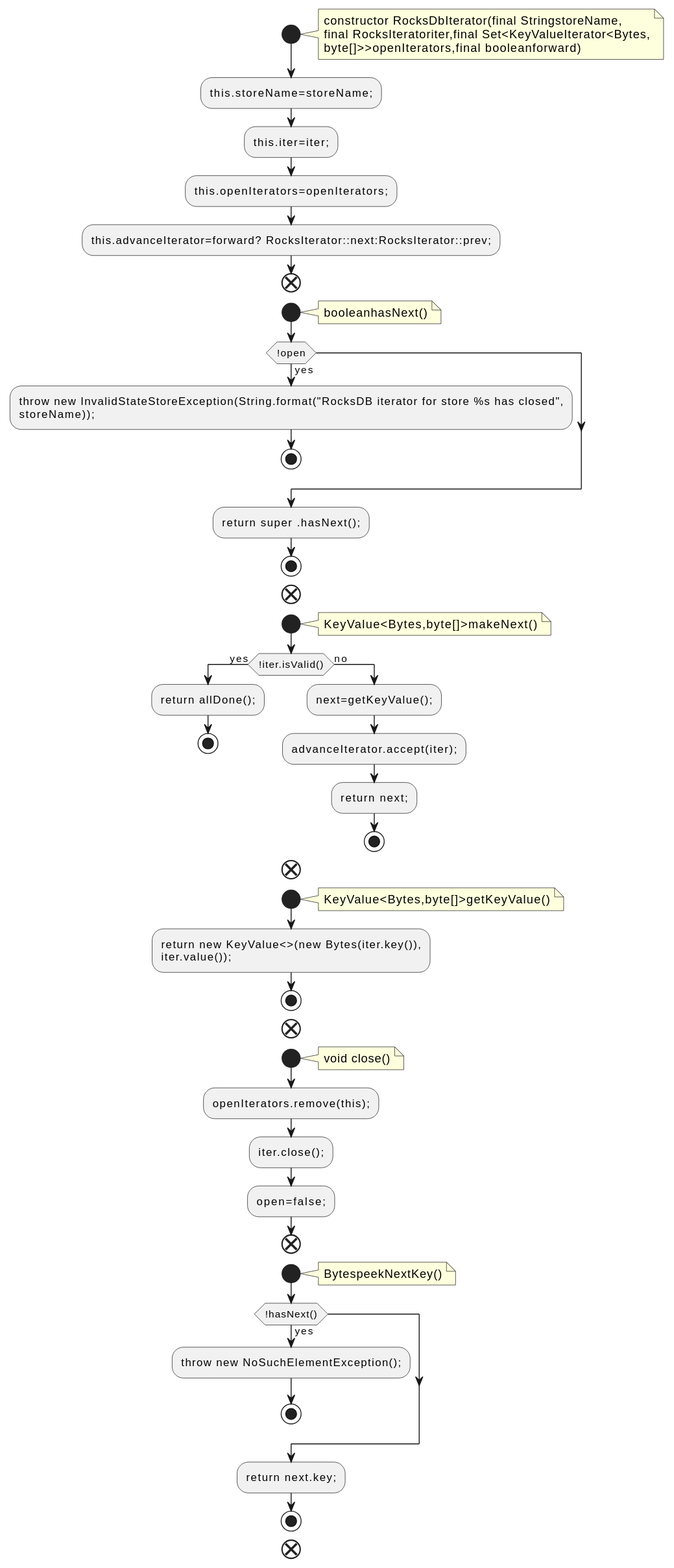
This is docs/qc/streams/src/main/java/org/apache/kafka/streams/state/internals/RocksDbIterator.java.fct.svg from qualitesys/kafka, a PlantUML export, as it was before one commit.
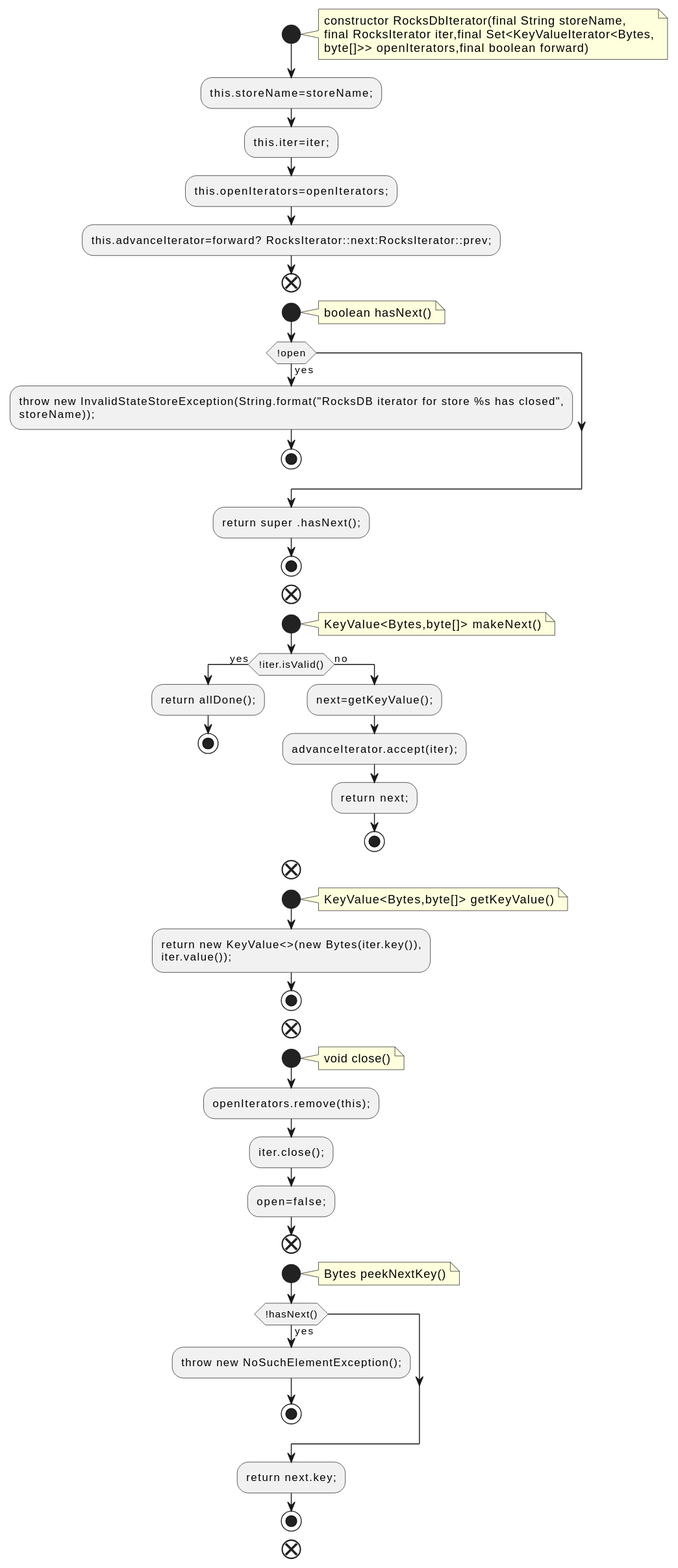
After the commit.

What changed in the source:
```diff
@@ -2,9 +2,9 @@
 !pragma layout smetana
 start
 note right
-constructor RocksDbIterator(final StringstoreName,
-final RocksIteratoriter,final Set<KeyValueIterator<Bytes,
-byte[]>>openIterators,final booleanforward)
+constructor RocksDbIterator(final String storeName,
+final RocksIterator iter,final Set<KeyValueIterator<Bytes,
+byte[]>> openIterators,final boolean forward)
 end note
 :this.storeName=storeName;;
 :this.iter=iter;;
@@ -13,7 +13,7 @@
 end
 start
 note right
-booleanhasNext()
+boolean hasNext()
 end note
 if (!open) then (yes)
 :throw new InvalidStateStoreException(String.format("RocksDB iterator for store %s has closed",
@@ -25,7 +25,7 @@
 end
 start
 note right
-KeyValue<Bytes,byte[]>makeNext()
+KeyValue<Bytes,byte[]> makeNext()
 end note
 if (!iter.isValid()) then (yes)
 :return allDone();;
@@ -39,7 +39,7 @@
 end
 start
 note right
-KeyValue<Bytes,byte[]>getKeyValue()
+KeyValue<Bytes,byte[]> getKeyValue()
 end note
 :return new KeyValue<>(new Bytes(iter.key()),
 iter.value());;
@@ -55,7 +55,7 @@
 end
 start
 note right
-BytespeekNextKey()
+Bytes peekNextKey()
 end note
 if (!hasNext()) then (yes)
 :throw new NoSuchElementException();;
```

::::::

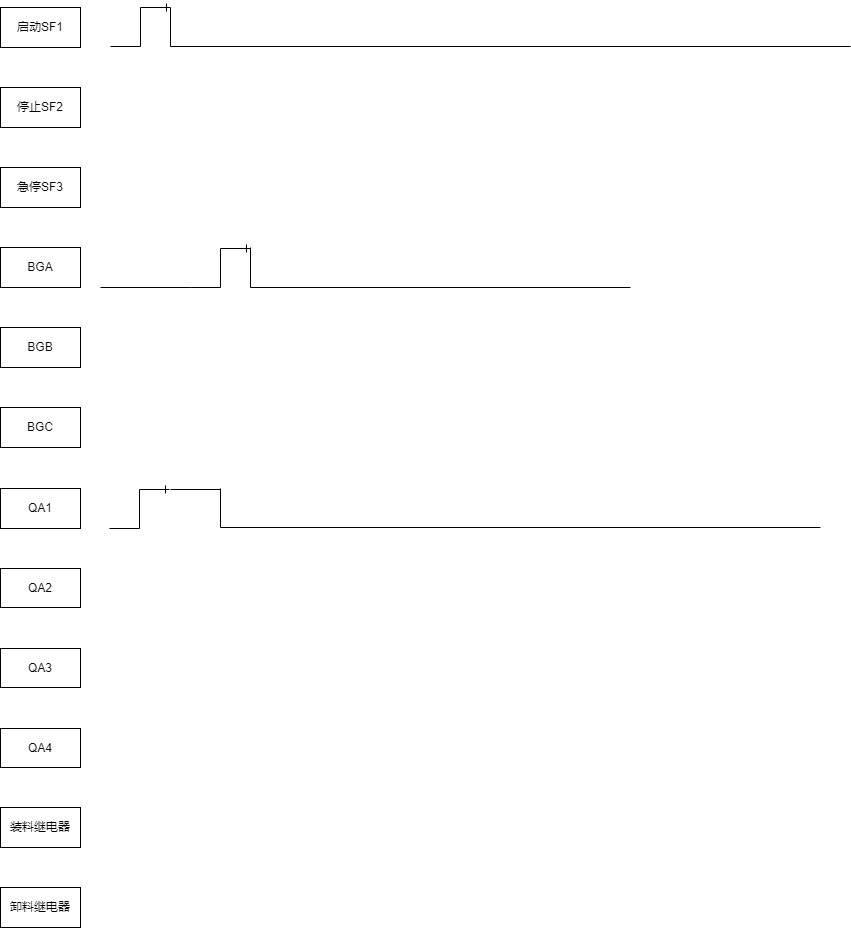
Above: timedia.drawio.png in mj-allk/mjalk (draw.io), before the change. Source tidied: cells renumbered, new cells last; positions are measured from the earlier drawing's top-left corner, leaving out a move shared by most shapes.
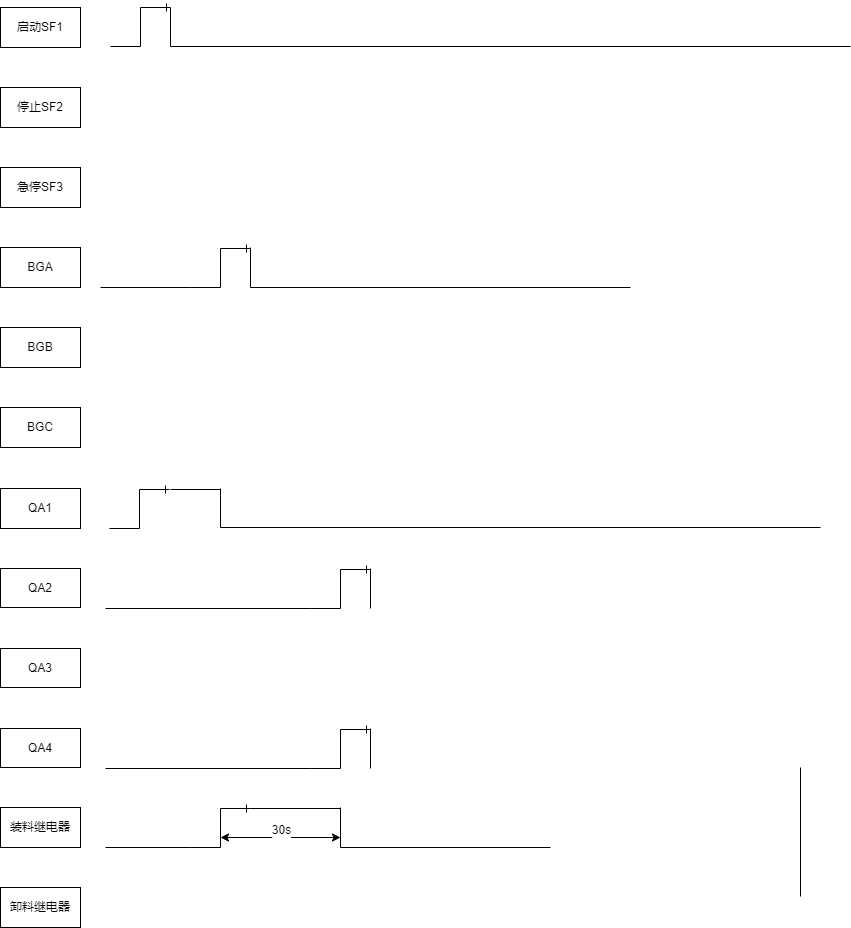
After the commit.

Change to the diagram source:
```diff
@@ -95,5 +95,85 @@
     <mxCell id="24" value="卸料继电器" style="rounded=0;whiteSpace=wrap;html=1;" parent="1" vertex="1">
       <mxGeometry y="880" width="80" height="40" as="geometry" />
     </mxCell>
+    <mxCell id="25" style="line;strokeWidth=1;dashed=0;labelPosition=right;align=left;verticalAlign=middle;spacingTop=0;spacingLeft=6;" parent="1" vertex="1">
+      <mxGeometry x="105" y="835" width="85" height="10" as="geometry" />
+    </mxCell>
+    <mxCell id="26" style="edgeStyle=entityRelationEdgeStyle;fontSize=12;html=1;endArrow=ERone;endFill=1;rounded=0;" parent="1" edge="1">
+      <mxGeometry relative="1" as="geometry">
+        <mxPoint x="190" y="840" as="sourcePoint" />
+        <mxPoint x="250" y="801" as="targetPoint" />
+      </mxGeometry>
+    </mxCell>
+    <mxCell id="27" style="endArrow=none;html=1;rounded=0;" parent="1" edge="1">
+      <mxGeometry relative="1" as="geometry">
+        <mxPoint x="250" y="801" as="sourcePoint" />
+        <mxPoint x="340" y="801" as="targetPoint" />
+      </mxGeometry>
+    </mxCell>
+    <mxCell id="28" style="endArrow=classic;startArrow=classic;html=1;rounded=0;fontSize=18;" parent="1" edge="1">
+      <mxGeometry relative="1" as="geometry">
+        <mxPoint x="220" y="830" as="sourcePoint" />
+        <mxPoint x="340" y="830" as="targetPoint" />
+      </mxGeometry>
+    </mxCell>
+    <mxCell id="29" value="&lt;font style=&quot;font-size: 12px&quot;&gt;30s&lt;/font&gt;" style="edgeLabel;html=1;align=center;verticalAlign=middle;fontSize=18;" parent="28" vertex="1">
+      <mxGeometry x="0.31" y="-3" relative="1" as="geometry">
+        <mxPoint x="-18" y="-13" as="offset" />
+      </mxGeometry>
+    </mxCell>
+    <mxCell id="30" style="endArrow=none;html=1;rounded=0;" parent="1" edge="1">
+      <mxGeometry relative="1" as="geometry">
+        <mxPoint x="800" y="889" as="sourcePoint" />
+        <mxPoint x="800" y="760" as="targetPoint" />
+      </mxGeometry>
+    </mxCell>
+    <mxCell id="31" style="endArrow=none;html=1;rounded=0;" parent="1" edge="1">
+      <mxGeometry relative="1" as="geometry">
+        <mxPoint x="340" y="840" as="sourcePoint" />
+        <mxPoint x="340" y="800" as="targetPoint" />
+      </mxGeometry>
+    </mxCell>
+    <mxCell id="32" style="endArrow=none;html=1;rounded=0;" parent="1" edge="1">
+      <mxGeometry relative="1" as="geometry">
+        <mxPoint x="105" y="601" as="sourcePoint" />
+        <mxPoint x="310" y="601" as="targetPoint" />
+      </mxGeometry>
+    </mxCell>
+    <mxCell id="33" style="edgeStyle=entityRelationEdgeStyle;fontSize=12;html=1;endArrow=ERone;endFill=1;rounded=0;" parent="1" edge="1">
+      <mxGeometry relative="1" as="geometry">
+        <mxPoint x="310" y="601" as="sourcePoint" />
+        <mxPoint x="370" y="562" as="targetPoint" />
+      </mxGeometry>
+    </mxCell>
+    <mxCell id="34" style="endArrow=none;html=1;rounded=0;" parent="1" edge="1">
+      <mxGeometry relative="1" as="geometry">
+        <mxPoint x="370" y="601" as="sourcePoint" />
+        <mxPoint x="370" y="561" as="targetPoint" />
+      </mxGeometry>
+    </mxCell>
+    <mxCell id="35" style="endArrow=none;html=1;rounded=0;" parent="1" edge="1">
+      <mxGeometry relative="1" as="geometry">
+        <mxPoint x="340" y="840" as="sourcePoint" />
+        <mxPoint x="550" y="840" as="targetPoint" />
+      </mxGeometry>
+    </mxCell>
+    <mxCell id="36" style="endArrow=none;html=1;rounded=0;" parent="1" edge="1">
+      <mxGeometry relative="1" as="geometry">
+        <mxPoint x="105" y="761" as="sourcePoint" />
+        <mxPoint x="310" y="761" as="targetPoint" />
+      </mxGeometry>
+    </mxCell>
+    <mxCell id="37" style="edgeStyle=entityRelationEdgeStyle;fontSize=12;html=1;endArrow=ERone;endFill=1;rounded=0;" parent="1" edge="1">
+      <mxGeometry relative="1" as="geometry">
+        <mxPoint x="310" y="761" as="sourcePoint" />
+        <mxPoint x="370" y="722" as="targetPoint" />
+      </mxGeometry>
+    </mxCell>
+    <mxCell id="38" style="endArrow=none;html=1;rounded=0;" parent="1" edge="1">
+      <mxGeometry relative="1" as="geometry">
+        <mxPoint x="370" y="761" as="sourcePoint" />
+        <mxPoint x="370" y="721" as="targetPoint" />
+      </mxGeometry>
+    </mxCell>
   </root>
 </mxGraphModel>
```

::::::

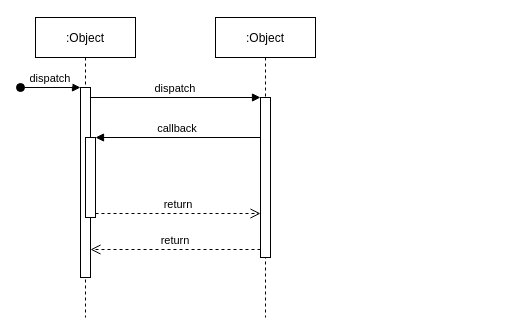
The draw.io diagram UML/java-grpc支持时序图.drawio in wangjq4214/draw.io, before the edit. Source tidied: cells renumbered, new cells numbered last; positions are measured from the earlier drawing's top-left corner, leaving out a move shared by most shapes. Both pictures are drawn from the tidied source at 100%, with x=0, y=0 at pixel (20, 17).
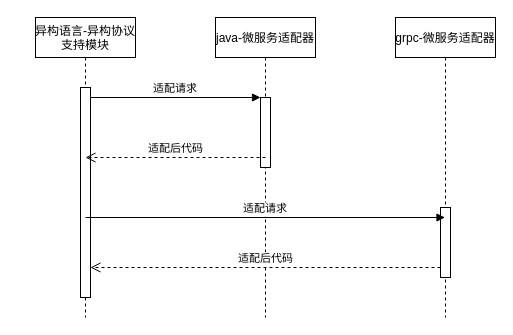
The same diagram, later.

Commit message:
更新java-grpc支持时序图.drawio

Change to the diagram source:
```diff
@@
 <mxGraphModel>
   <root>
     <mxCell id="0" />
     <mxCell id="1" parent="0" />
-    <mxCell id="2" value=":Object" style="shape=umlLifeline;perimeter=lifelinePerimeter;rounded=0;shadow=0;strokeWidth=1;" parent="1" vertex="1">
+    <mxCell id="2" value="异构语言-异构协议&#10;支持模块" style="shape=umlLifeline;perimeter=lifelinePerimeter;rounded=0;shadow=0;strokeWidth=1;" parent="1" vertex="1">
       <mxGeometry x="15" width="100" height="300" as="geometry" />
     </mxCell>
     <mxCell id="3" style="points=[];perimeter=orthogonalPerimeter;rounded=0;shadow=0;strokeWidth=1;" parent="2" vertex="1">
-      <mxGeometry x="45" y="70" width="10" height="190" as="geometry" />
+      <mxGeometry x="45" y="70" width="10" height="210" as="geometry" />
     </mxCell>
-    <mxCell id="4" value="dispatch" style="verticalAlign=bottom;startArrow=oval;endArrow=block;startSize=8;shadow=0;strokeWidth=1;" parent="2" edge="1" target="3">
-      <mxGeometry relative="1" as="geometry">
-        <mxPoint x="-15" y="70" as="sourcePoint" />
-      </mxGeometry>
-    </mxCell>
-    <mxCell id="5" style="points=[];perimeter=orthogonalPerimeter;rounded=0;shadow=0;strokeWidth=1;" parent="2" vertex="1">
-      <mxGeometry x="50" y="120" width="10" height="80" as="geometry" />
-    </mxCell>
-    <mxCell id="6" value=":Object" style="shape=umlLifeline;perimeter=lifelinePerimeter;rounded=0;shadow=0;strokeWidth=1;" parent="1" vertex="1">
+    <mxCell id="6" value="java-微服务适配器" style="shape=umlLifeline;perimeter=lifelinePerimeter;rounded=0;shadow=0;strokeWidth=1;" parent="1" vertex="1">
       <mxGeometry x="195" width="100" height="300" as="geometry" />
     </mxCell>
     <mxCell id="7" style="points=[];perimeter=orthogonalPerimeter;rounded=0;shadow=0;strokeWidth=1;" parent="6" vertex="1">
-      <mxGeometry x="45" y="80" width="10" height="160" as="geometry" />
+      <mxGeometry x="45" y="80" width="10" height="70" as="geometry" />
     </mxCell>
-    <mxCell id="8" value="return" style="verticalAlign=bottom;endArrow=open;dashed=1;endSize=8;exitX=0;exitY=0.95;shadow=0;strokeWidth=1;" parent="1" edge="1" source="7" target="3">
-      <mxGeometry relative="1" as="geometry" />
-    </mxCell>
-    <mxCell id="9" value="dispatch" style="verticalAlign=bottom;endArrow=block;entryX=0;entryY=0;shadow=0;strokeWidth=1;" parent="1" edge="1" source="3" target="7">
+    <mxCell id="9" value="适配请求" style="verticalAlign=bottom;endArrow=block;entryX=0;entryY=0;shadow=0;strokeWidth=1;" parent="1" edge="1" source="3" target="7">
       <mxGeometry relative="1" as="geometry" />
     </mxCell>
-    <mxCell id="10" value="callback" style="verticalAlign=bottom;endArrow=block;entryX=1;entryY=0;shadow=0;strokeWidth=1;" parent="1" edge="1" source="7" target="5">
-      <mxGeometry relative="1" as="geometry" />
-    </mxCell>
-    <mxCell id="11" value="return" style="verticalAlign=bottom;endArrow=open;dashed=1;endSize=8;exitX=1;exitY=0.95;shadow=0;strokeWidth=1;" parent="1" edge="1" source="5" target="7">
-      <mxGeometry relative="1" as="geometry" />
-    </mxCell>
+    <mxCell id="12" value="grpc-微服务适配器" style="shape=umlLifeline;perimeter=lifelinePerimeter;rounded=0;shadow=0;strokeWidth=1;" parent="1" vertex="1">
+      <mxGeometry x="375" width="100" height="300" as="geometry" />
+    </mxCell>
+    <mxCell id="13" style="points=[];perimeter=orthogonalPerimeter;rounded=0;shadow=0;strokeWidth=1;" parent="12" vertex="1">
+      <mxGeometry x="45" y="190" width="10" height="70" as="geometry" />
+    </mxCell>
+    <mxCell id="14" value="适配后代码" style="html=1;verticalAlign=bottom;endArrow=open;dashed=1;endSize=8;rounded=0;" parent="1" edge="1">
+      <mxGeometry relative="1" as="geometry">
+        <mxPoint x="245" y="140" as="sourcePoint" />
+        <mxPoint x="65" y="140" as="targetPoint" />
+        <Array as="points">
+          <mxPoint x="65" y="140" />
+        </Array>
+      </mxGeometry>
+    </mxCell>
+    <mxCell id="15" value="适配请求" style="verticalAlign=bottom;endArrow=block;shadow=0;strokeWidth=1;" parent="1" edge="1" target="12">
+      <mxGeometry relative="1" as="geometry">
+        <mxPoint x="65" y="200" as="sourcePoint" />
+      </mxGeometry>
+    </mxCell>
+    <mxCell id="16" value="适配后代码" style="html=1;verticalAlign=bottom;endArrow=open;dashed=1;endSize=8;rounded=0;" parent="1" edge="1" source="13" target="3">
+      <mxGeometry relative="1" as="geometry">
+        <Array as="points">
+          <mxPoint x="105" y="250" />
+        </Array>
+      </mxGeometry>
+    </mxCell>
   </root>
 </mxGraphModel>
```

::::::

### TASK
Copy out every line of the listing where the word "return" occurs.

### RESULT
 :return allDone();;
 :return new KeyValue<>(new Bytes(iter.key()),
-    <mxCell id="8" value="return" style="verticalAlign=bottom;endArrow=open;dashed=1;endSize=8;exitX=0;exitY=0.95;shadow=0;strokeWidth=1;" parent="1" edge="1" source="7" target="3">
-    <mxCell id="11" value="return" style="verticalAlign=bottom;endArrow=open;dashed=1;endSize=8;exitX=1;exitY=0.95;shadow=0;strokeWidth=1;" parent="1" edge="1" source="5" target="7">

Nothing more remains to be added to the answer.